Wolf Hoffmann: Yeah. I know. A lot of people have pointed that out, and we knew it. It wasn’t like we… But we thought, first of all, depending on how big you are, it’s actually different, but the vibe is totally the same, I agree. But then the song sort of develops in a totally different direction, and we figured, “It’s a good song. We will use it.” It’s really catchy riff, and the song works great, so there’s nothing wrong with it, I think?

Wolf Hoffmann: But you can’t avoid it totally. There is probably more little transition of things we’ve done before, and that’s what your style. You can’t be totally new each time and still be consistent in your style.

Breaker Balls to the Wall Russian Roulette

PRODUCER TALK I have one more question about Andy. In the past, you worked with many legendary producers like Dieter Dierks and Michael Wagener. How is it to work with Andy compared to the producers you worked with in the past?

Wolf Hoffmann: It’s completely different to work with Andy because Andy is more like one of us where Dieter and Michael Wagener and all these guys were always the bands versus the producer. The producer in those days always carried this big, more being… He was like a king on the hill? “Laughs”

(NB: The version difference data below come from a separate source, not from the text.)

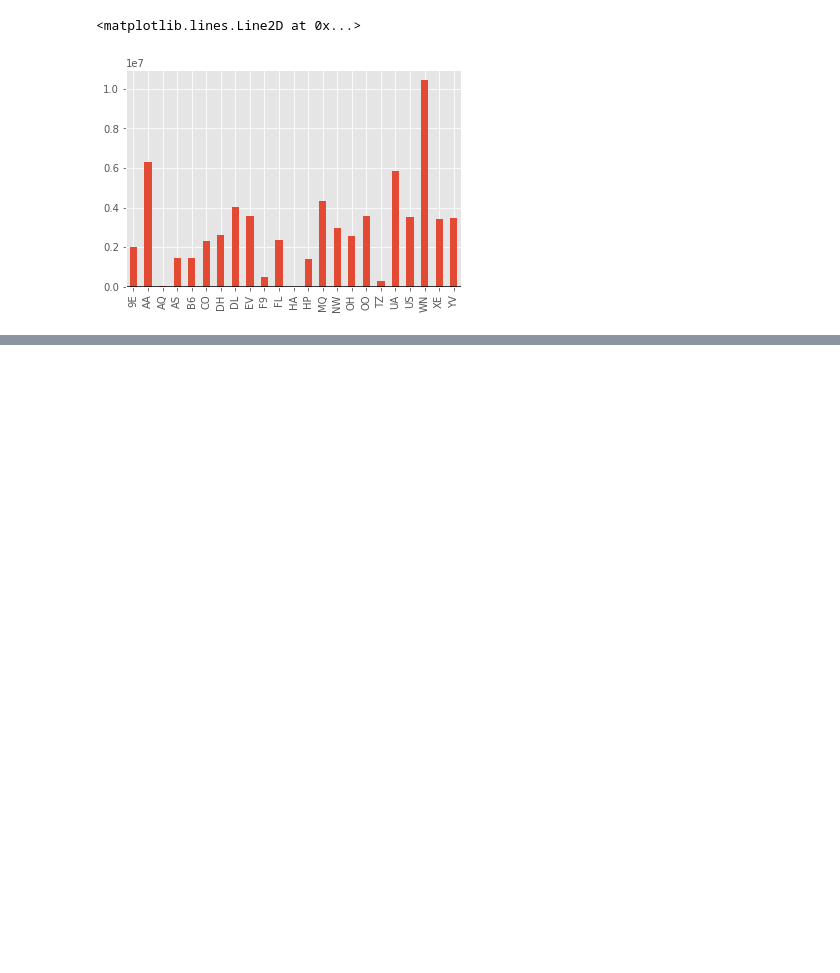
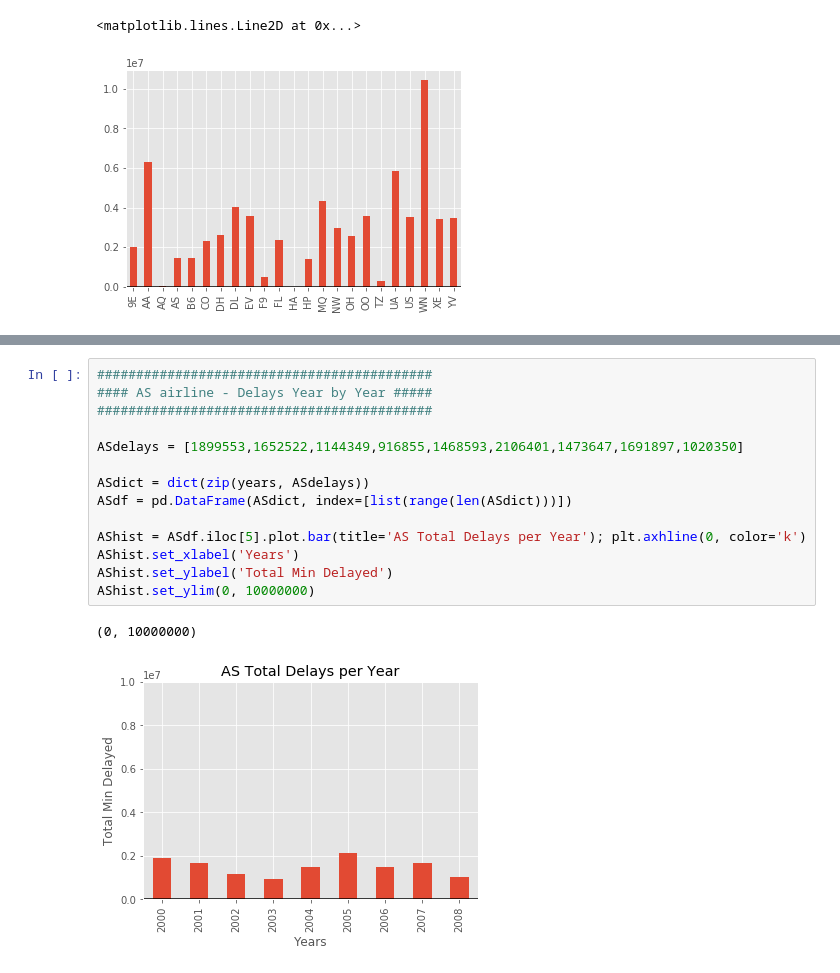
Before and after one commit to byurtkulu/cs210_proj51, a Jupyter notebook: histogram.ipynb, the cells around one changed output, grey strips where cells are left out. Saved outputs shown, nothing was run; the diff lists cells and outputs as text; blank space fills up the shorter version.

```diff
--- a/histogram.ipynb
+++ b/histogram.ipynb
@@ -288,0 +367,17 @@ df2.iloc[5].plot.bar(); plt.axhline(0, color='k')
+# %%
+###########################################
+#### AS airline - Delays Year by Year #####
+###########################################
+
+ASdelays = [1899553,1652522,1144349,916855,1468593,2106401,1473647,1691897,1020350]
+
+ASdict = dict(zip(years, ASdelays))
+ASdf = pd.DataFrame(ASdict, index=[list(range(len(ASdict)))])
+
+AShist = ASdf.iloc[5].plot.bar(title='AS Total Delays per Year'); plt.axhline(0, color='k')
+AShist.set_xlabel('Years')
+AShist.set_ylabel('Total Min Delayed')
+AShist.set_ylim(0, 10000000)
+# %% [output]
+(0, 10000000)
+[figure, added]
```
Also changed, not shown: parts of 22 cells of this notebook.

Wolf Hoffmann: Yeah. They were. They acted that way, and everybody regarded the producer as being so important and if he says it is okay, let’s do it that way. Where nowadays it’s no, he’s one of us, and we listen to his advice, to Andy’s. But if I don’t agree, we are not doing it. So, we come to a much more even sort of partnership kind of deal. It works really, really well for us. He’s really good at getting the sounds and all that. So, this time he left the songwriting mostly to us, and we just had all the stuff pretty much written and ready to go and demoed out completely, and we had recorded the stuff pretty much all the way through. We had 18 songs to choose from, so he just had to come in, and he’s okay to record everything. It wasn’t really like lots of problems to solve, unfinished stuff to go through like on STALINGRAD, for instance; we started recording the first half, and then the last half hadn’t even been written yet. We had like five finished songs, and the rest of them we sort of tied up as we went along. We started recording and recorded this over and swapped this part for that one. So, the work wasn’t really quite done yet. But this time, everything was ready to go. And you can hear it right away. When you put on the new CD on you can hear that it’s a consistent package. It’s put well together, whereas STALINGRAD was more like a complication of different songs.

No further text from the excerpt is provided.